Previously on The Crazy Ones: Covering episodes #1 - #4
Trying to impress the clientele from McDonald’s, Simon Roberts promises a revamp of their image for an ad campaign including the ability to deliver Kelly Clarkson as a recognizable symbol for the commercial. After failing to win over Clarkson with his unorthodox and pivotal ways, Simon stands back while Sydney brings her in and saves the account and the firm from going under. Following this success, Sydney believes she can outdo her father by creating a large media event for a coffee conglomerate, but the event backfires when she fails to take weather conditions into account. Simon steps in and fixes the situation, thus showing Sydney that not every large event can be a good one. Later on, the two create a commercial for Allstate that brings back some traumatic childhood memories for Sydney, prompting Simon to attempt to make things right and failing miserably at them. Afterwards, Simon forces Sydney to go on vacation because of all the stress from work, but Sydney finds a way to stay behind and help with a problem in the office, as well and discovering she has some latent feelings for one of her co-workers.
Simon Roberts: A high-profile advertising executive with his own firm, Simon Roberts is all about bringing a unique approach to how he runs things. A bit eccentric and “out there,” he has some relationship issues with his daughter that he hopes he can mend as they work together.
Sydney Roberts: An all-business individual with a personal sense of responsibility, Sydney Roberts is very much the opposite of what her father does. As the creative director for the firm, she has a way of doing things that don’t always mesh with Simon’s methods, causing strife both in their working and personal relationships.
Zach Cropper: A copywriter who is very quiet most of the time, Zach Cropper is seen as the goodie-goodie of the staff and is easily ignored by everyone. He has a strange friendship with Andrew, including a somewhat low-key animosity between them as they vie for attention from Simon.
Andrew Keanelly: An art director for the firm, Andrew Keanelly is quite vocal and strident with his pitches to Simon and in how he creates advertising models.

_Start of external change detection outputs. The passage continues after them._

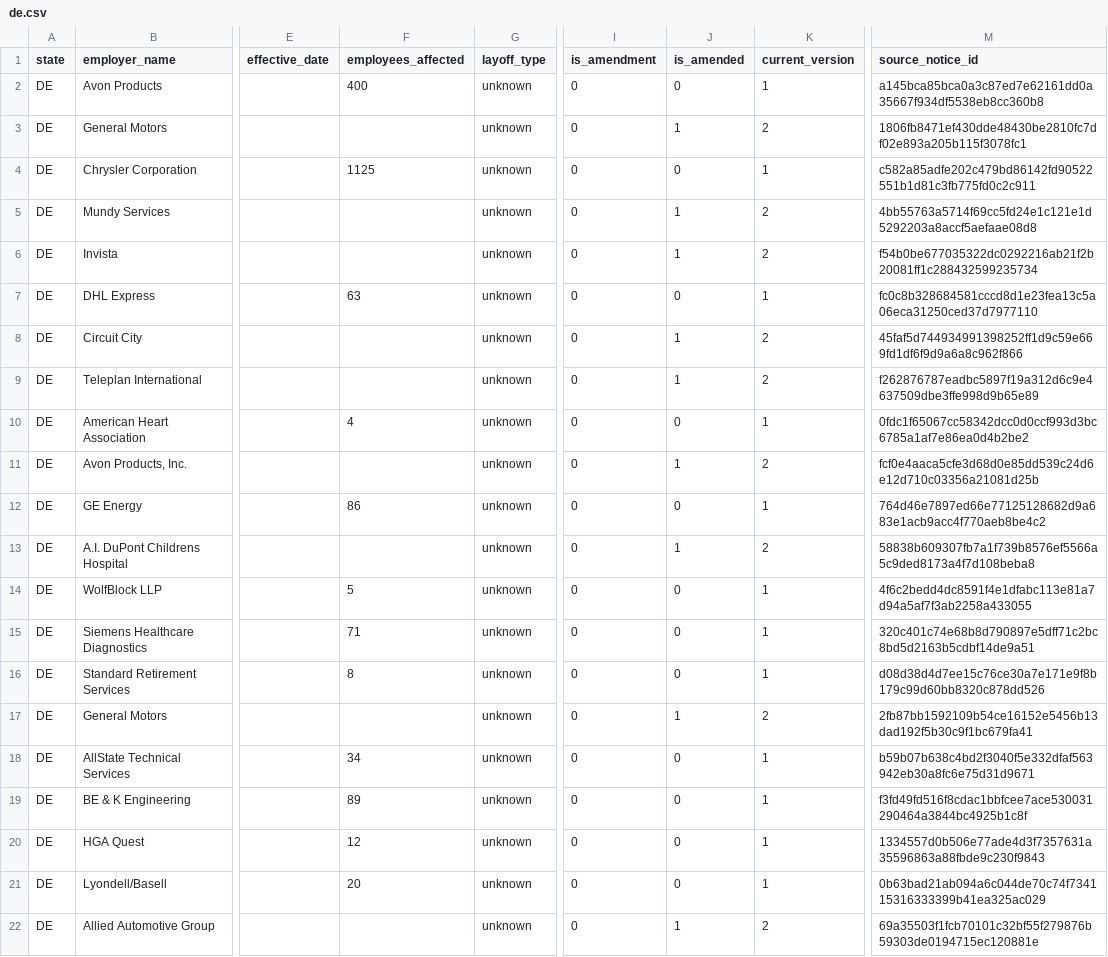
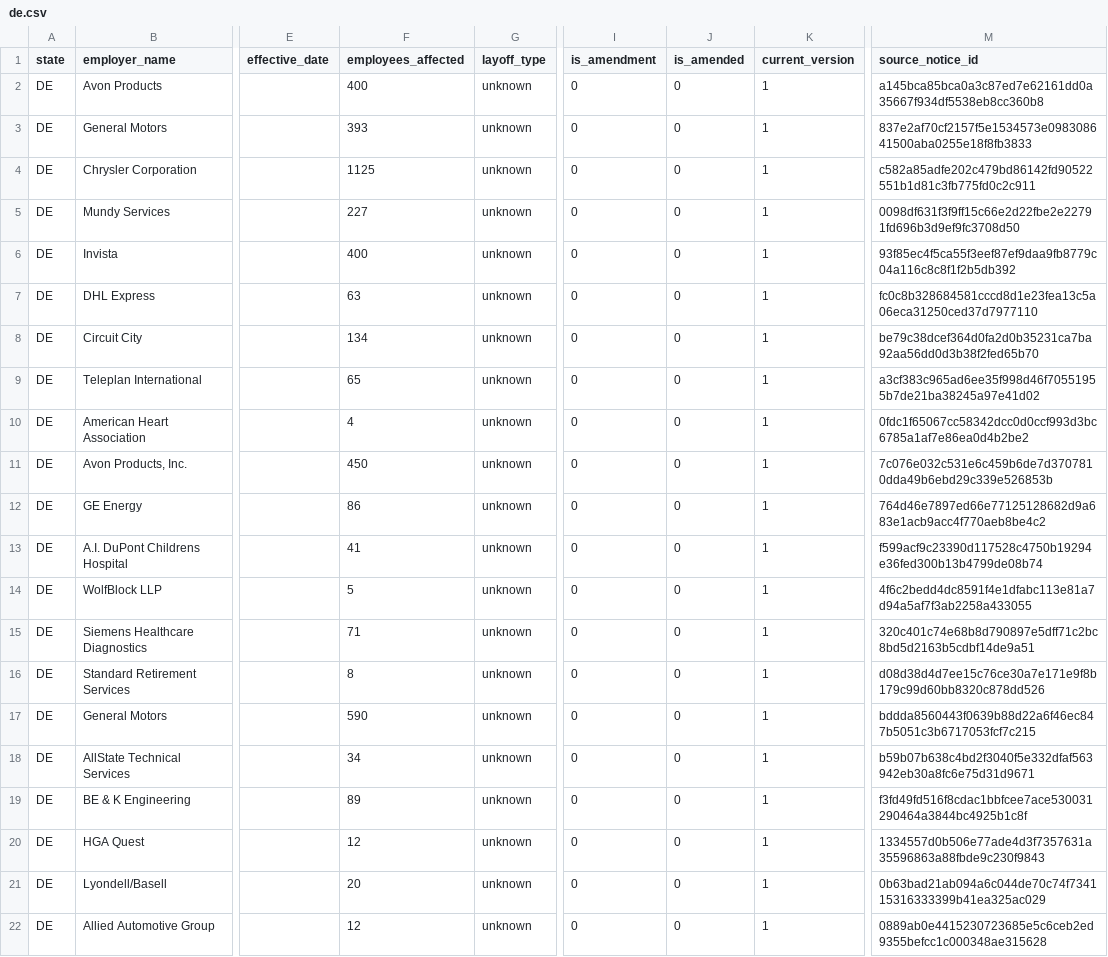
Before and after one commit to bchaps1999/warn-notice-register, a CSV file: data/exports/states/de.csv, drawn as a sheet; only a part is shown, gaps mark what is left out; the diff covers the shown part only; the diff names each change by its address in the sheet, - before the commit and + after, or states it on an @@ line.

```diff
--- a/data/exports/states/de.csv
+++ b/data/exports/states/de.csv
-F3 (employees_affected): (empty)
+F3 (employees_affected): 393
-J3 (is_amended): 1
+J3 (is_amended): 0
-K3 (current_version): 2
+K3 (current_version): 1
-M3 (source_notice_id): 1806fb8471ef430dde48430be2810fc7df02e893a205b115f3078fc1
+M3 (source_notice_id): 837e2af70cf2157f5e1534573e098308641500aba0255e18f8fb3833
-F5 (employees_affected): (empty)
+F5 (employees_affected): 227
-J5:J6 (is_amended): 1
+J5:J6 (is_amended): 0
-K5:K6 (current_version): 2
+K5:K6 (current_version): 1
-M5 (source_notice_id): 4bb55763a5714f69cc5fd24e1c121e1d5292203a8accf5aefaae08d8
+M5 (source_notice_id): 0098df631f3f9ff15c66e2d22fbe2e22791fd696b3d9ef9fc3708d50
-F6 (employees_affected): (empty)
+F6 (employees_affected): 400
-M6 (source_notice_id): f54b0be677035322dc0292216ab21f2b20081ff1c288432599235734
+M6 (source_notice_id): 93f85ec4f5ca55f3eef87ef9daa9fb8779c04a116c8c8f1f2b5db392
-F8 (employees_affected): (empty)
+F8 (employees_affected): 134
-J8:J9 (is_amended): 1
+J8:J9 (is_amended): 0
-K8:K9 (current_version): 2
+K8:K9 (current_version): 1
-M8 (source_notice_id): 45faf5d744934991398252ff1d9c59e669fd1df6f9d9a6a8c962f866
+M8 (source_notice_id): be79c38dcef364d0fa2d0b35231ca7ba92aa56dd0d3b38f2fed65b70
-F9 (employees_affected): (empty)
+F9 (employees_affected): 65
-M9 (source_notice_id): f262876787eadbc5897f19a312d6c9e4637509dbe3ffe998d9b65e89
+M9 (source_notice_id): a3cf383c965ad6ee35f998d46f70551955b7de21ba38245a97e41d02
-F11 (employees_affected): (empty)
+F11 (employees_affected): 450
-J11 (is_amended): 1
+J11 (is_amended): 0
-K11 (current_version): 2
+K11 (current_version): 1
-M11 (source_notice_id): fcf0e4aaca5cfe3d68d0e85dd539c24d6e12d710c03356a21081d25b
+M11 (source_notice_id): 7c076e032c531e6c459b6de7d3707810dda49b6ebd29c339e526853b
-F13 (employees_affected): (empty)
+F13 (employees_affected): 41
-J13 (is_amended): 1
+J13 (is_amended): 0
-K13 (current_version): 2
+K13 (current_version): 1
-M13 (source_notice_id): 58838b609307fb7a1f739b8576ef5566a5c9ded8173a4f7d108beba8
+M13 (source_notice_id): f599acf9c23390d117528c4750b19294e36fed300b13b4799de08b74
-F17 (employees_affected): (empty)
+F17 (employees_affected): 590
-J17 (is_amended): 1
+J17 (is_amended): 0
-K17 (current_version): 2
+K17 (current_version): 1
-M17 (source_notice_id): 2fb87bb1592109b54ce16152e5456b13dad192f5b30c9f1bc679fa41
+M17 (source_notice_id): bddda8560443f0639b88d22a6f46ec847b5051c3b6717053fcf7c215
-F22 (employees_affected): (empty)
+F22 (employees_affected): 12
-J22 (is_amended): 1
+J22 (is_amended): 0
-K22 (current_version): 2
+K22 (current_version): 1
-M22 (source_notice_id): 69a35503f1fcb70101c32bf55f279876b59303de0194715ec120881e
+M22 (source_notice_id): 0889ab0e4415230723685e5c6ceb2ed9355befcc1c000348ae315628
```
Also changed, not shown: 86 edited cells elsewhere in this file, data/exports/states/me.csv, data/exports/states/ne.csv, 10 other files.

Somewhat of a serial dater, he is never seen alone after hours and has often given his cast-offs to Zach.
Lauren Slotsky: An assistant for the firm, Lauren’s duties are not really defined, as she has assisted with everything from memo-writing to art concept. Very sure of herself, she seems to be too bright to be in such a low-grade position, her brilliance sometimes bringing out obscure-yet-workable ideas to the table.
The acting style of Robin Williams is very much a plus for this series, as the character of Simon Roberts is essentially Williams being himself on stage. Strange, unorthodox ideas, a desire to deliver big on promises, and the quick-thinking resolution when problems arrive speak volumes about the character and Williams’ portrayal of him. For someone who hasn’t stared in a comedy television series since 1982, his acting style is superb for this role. The odd-couple type of clash storytelling between the two Roberts is an essential part to the series, and I believe that Williams and Sarah Michelle Gellar play their respective parts well. The show really is about their relationship, regardless of anyone else playing a part, and seeing how they tackle their problems while trying to maintain a sense of professionalism as well as bring in their personal past is a laugh riot. While it isn’t really part of the show itself, the inclusion of outtakes during the end-credits is great in my opinion. Sometimes the funniest aspects of a comedy show are the mistakes that the actors make, and with Williams’ very vocal and flamboyant style of delivery, even these unedited jokes make a great addition to the series.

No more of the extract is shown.